At ingfit, while we are concerned with weight loss as an element of health, we are also great advocates of the keto diet here in Dubai as an intervention when disease has begun to take hold in the body. The anti-inflammatory nature of following a keto meal plan is just one aspect of that. Keto also has the powerful ability to facilitate healing when it comes to our hormones.
Why We Get Sick
11-August 2020, by Bronwyn MacRitchie
We have been hearing more and more about the role that hormones play in every system in our body. In weight loss and gain, in our moods and sense of wellness and ultimately in every disease process. Through a variety of mechanisms one hormone in particular becomes the root of the chronic lifestyle diseases we are being plagued by today.
Which hormone is the star of the disease process movie? You guessed it… insulin.

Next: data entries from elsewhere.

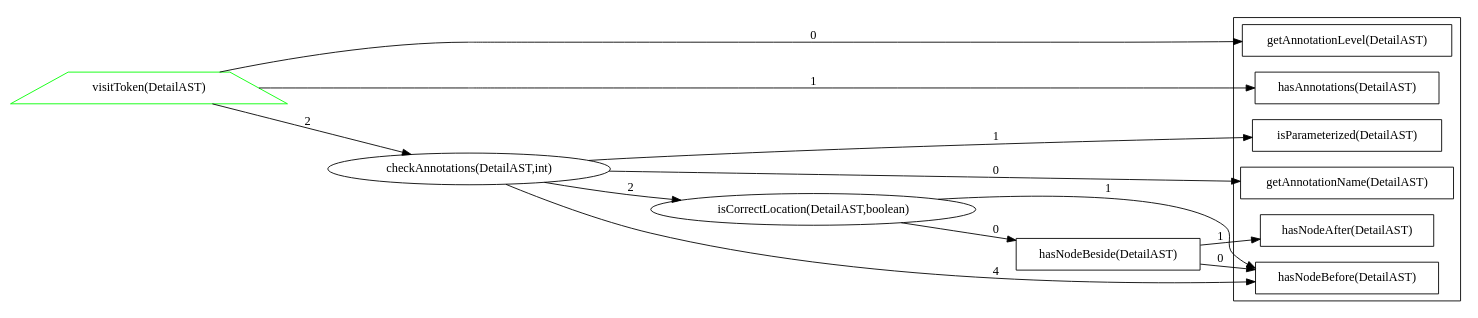
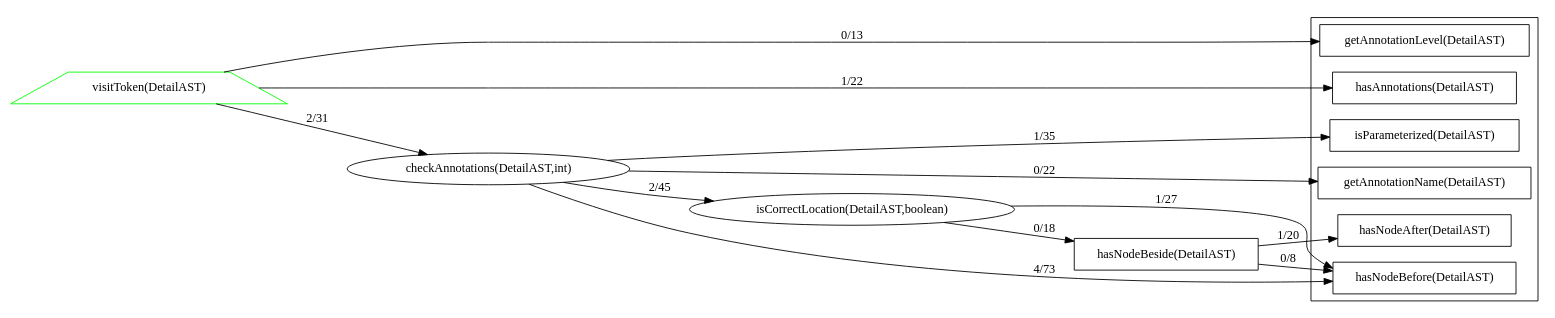
Before and after one commit to alex-zuy/alex-zuy.github.io: the diagram in dot/after_AnnotationLocationCheck.java.dot, drawn with Graphviz. The commit also changed 7 other files, not shown here.

```diff
--- a/dot/after_AnnotationLocationCheck.java.dot
+++ b/dot/after_AnnotationLocationCheck.java.dot
@@ -1,40 +1,40 @@
 digraph dependencies {
 rankdir = "LR";
 subgraph clustersimple {
 "isParameterized(DetailAST)" [ color="#000000ff" shape="polygon" ];
 "hasNodeBefore(DetailAST)" [ color="#000000ff" shape="polygon" ];
 "hasNodeAfter(DetailAST)" [ color="#000000ff" shape="polygon" ];
 "getAnnotationLevel(DetailAST)" [ color="#000000ff" shape="polygon" ];
 "hasAnnotations(DetailAST)" [ color="#000000ff" shape="polygon" ];
 "getAnnotationName(DetailAST)" [ color="#000000ff" shape="polygon" ];
 }
 "isCorrectLocation(DetailAST,boolean)" [ color="#000000ff" ];
 "hasNodeBeside(DetailAST)" [ color="#000000ff" shape="polygon" ];
 "visitToken(DetailAST)" [ color="#00ff00ff" shape="trapezium" ];
 "checkAnnotations(DetailAST,int)" [ color="#000000ff" ];
-"isCorrectLocation(DetailAST,boolean)" -> "hasNodeBeside(DetailAST)" [ label="0" ];
-"isCorrectLocation(DetailAST,boolean)" -> "hasNodeBefore(DetailAST)" [ label="1" ];
-"hasNodeBeside(DetailAST)" -> "hasNodeBefore(DetailAST)" [ label="0" ];
-"hasNodeBeside(DetailAST)" -> "hasNodeAfter(DetailAST)" [ label="1" ];
-"visitToken(DetailAST)" -> "getAnnotationLevel(DetailAST)" [ label="0" ];
-"visitToken(DetailAST)" -> "hasAnnotations(DetailAST)" [ label="1" ];
-"visitToken(DetailAST)" -> "checkAnnotations(DetailAST,int)" [ label="2" ];
-"checkAnnotations(DetailAST,int)" -> "isParameterized(DetailAST)" [ label="1" ];
-"checkAnnotations(DetailAST,int)" -> "isCorrectLocation(DetailAST,boolean)" [ label="2" ];
-"checkAnnotations(DetailAST,int)" -> "hasNodeBefore(DetailAST)" [ label="4" ];
-"checkAnnotations(DetailAST,int)" -> "getAnnotationName(DetailAST)" [ label="0" ];
+"isCorrectLocation(DetailAST,boolean)" -> "hasNodeBeside(DetailAST)" [ label="0/18" ];
+"isCorrectLocation(DetailAST,boolean)" -> "hasNodeBefore(DetailAST)" [ label="1/27" ];
+"hasNodeBeside(DetailAST)" -> "hasNodeBefore(DetailAST)" [ label="0/8" ];
+"hasNodeBeside(DetailAST)" -> "hasNodeAfter(DetailAST)" [ label="1/20" ];
+"visitToken(DetailAST)" -> "getAnnotationLevel(DetailAST)" [ label="0/13" ];
+"visitToken(DetailAST)" -> "hasAnnotations(DetailAST)" [ label="1/22" ];
+"visitToken(DetailAST)" -> "checkAnnotations(DetailAST,int)" [ label="2/31" ];
+"checkAnnotations(DetailAST,int)" -> "isParameterized(DetailAST)" [ label="1/35" ];
+"checkAnnotations(DetailAST,int)" -> "isCorrectLocation(DetailAST,boolean)" [ label="2/45" ];
+"checkAnnotations(DetailAST,int)" -> "hasNodeBefore(DetailAST)" [ label="4/73" ];
+"checkAnnotations(DetailAST,int)" -> "getAnnotationName(DetailAST)" [ label="0/22" ];
 /*
 Legend
 Node border color:
     a) GREEN - public
     b) YELLOW - protected
     c) BLACK - private
     d) BLUE - default
 Node shape:
     if static - rectangle
     otherwise if override - trapezium
     otherwise if overloaded - triangle
     otherwise ellipse
 
 */
 }
```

We all hear the term insulin resistance bandied about all the time in relation to our weight, and if we are keto diet fans we know that the more insulin resistant we are the longer it will take us to get into ketosis, and the more careful we have to be with our carbs. But how many of us actually properly understand the mechanisms in our body that have brought us to this state, or how to truly recognize insulin resistance in people who are NOT overweight?
In this book, Benjamin Bikman takes a deep dive into how long the disease process can actually have been building in our bodies prior to what we currently accept as the point of disease diagnosis. How long our bodies could have been battling the effects of our carb heavy diets, sedentary lifestyles and toxic environments before our current standard blood tests confirm disease.
With clear explanations and helpful visuals, Bikman clearly explains the multiple functionalities of this master hormone, insulin. He details various balances in our body that we need to be aware of, and clearly illustrates how the story is not as clear cut as just calories in, calories out when it comes to weight OR wellness in general!
About Benjamin Bikman
Benjamin Bikman, PhD is a professor of pathophysiology and a biomedical scientist whose research agenda focuses on the molecular mediators of obesity and its co-morbidities, those currently known as metabolic syndrome. Employing cell-autonomous to whole-body systems, his lab’s main efforts explore the intimate associations between the metabolic and immune systems. Most recently his most recent work has focused on scrutinizing the role of ketones as metabolic signaling molecules and at the role of insulin in the disease process.
Follow him on IG here.